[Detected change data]

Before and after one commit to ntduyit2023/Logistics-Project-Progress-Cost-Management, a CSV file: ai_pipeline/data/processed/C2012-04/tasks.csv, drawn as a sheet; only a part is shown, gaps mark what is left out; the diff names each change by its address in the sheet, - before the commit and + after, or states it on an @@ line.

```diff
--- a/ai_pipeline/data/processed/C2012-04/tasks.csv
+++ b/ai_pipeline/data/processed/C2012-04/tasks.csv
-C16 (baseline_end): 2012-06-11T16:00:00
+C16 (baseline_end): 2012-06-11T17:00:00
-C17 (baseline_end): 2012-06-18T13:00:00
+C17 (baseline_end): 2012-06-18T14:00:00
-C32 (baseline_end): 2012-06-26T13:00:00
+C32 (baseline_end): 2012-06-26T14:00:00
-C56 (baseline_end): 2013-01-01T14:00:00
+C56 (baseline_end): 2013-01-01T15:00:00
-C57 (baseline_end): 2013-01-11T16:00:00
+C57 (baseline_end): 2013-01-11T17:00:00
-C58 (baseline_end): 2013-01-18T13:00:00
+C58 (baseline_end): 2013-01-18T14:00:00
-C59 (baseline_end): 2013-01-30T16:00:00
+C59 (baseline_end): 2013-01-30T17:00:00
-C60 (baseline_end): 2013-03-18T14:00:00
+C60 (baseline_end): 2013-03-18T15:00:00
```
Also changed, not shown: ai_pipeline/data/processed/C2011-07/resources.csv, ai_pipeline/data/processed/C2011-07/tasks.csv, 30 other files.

Problem to solve
Count the lines in the records above that contain the word "shown", and give only the number.

Your response
2